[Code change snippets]

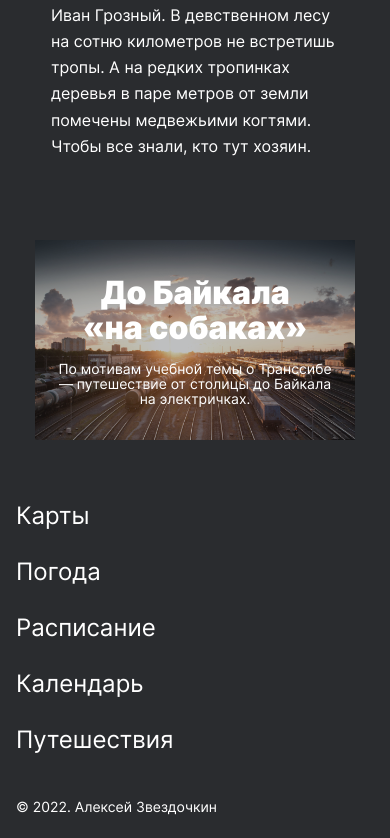
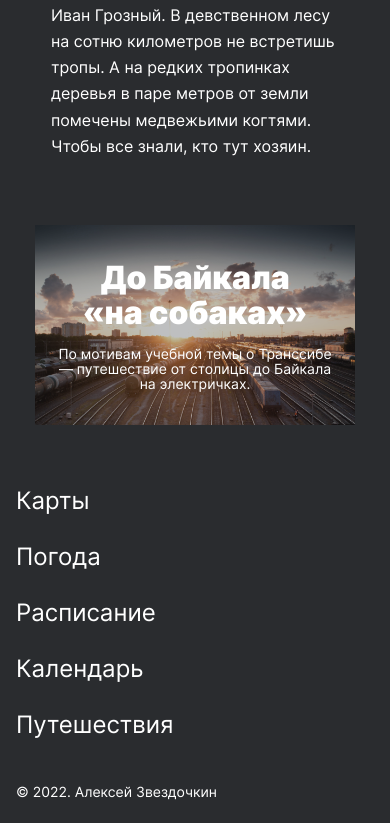
Before and after one commit to glueestain/russian-travel, a plain HTML site: page index.html in a window 390 px wide. Shown: the part 9515-10353 px from the top of the page. Drawn offline with Linux system fonts and the light colour scheme.

Commit message:
обновил

```diff
--- a/blocks/cover/cover.css
+++ b/blocks/cover/cover.css
@@ -26,30 +26,16 @@
     opacity: 0.8;
 }
 
-
-
-@media screen and (max-width: 1024px) {
-    .cover {
-        max-width: 1024px;
-    }
-}
-
 @media screen and (max-width: 1024px) {
     .cover {
         margin: 88px auto;
-    }
-}
-
-
-@media screen and (max-width: 685px) {
-    .cover {
-        margin: 81px auto 64px;
-        max-width: 320px;
+        max-width: 1024px;
     }
 }
 
 @media screen and (max-width: 685px) {
     .cover {
+        margin: 66px auto 64px;
         max-width: 320px;
     }
 }
```
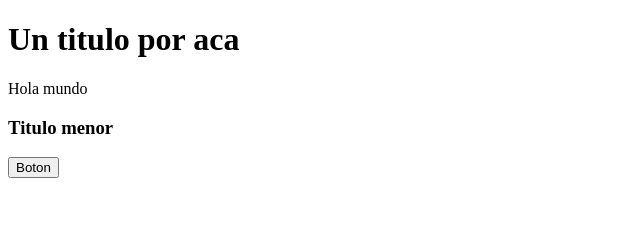
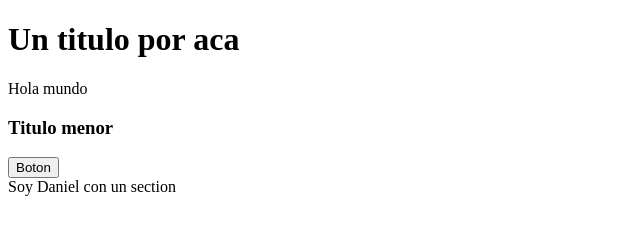
Before and after one commit to daniuf/eit-git-clase-1-0610, a plain HTML site: page index.html in a window 1280 px wide. Shown: the whole page, without its empty margins (0-640 px from the left). Drawn offline with Linux system fonts and the light colour scheme.

Commit message:
Daniel agregando section en index

```diff
--- a/index.html
+++ b/index.html
@@ -6,5 +6,6 @@
 	<p>Hola mundo</p>
 	<h3>Titulo menor</h3>
 	<button>Boton</button>
+	<section>Soy Daniel con un section</section>
   </body>
 </html>
```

◆ **Problem to work on**:
The full data, repeated exactly and stripped of its pictures, is the expected answer.

◆ **Response to this exercise**:
Before and after one commit to glueestain/russian-travel, a plain HTML site: page index.html in a window 390 px wide. Shown: the part 9515-10353 px from the top of the page. Drawn offline with Linux system fonts and the light colour scheme.

Commit message:
обновил

```diff
--- a/blocks/cover/cover.css
+++ b/blocks/cover/cover.css
@@ -26,30 +26,16 @@
     opacity: 0.8;
 }
 
-
-
-@media screen and (max-width: 1024px) {
-    .cover {
-        max-width: 1024px;
-    }
-}
-
 @media screen and (max-width: 1024px) {
     .cover {
         margin: 88px auto;
-    }
-}
-
-
-@media screen and (max-width: 685px) {
-    .cover {
-        margin: 81px auto 64px;
-        max-width: 320px;
+        max-width: 1024px;
     }
 }
 
 @media screen and (max-width: 685px) {
     .cover {
+        margin: 66px auto 64px;
         max-width: 320px;
     }
 }
```
Before and after one commit to daniuf/eit-git-clase-1-0610, a plain HTML site: page index.html in a window 1280 px wide. Shown: the whole page, without its empty margins (0-640 px from the left). Drawn offline with Linux system fonts and the light colour scheme.

Commit message:
Daniel agregando section en index

```diff
--- a/index.html
+++ b/index.html
@@ -6,5 +6,6 @@
 	<p>Hola mundo</p>
 	<h3>Titulo menor</h3>
 	<button>Boton</button>
+	<section>Soy Daniel con un section</section>
   </body>
 </html>
```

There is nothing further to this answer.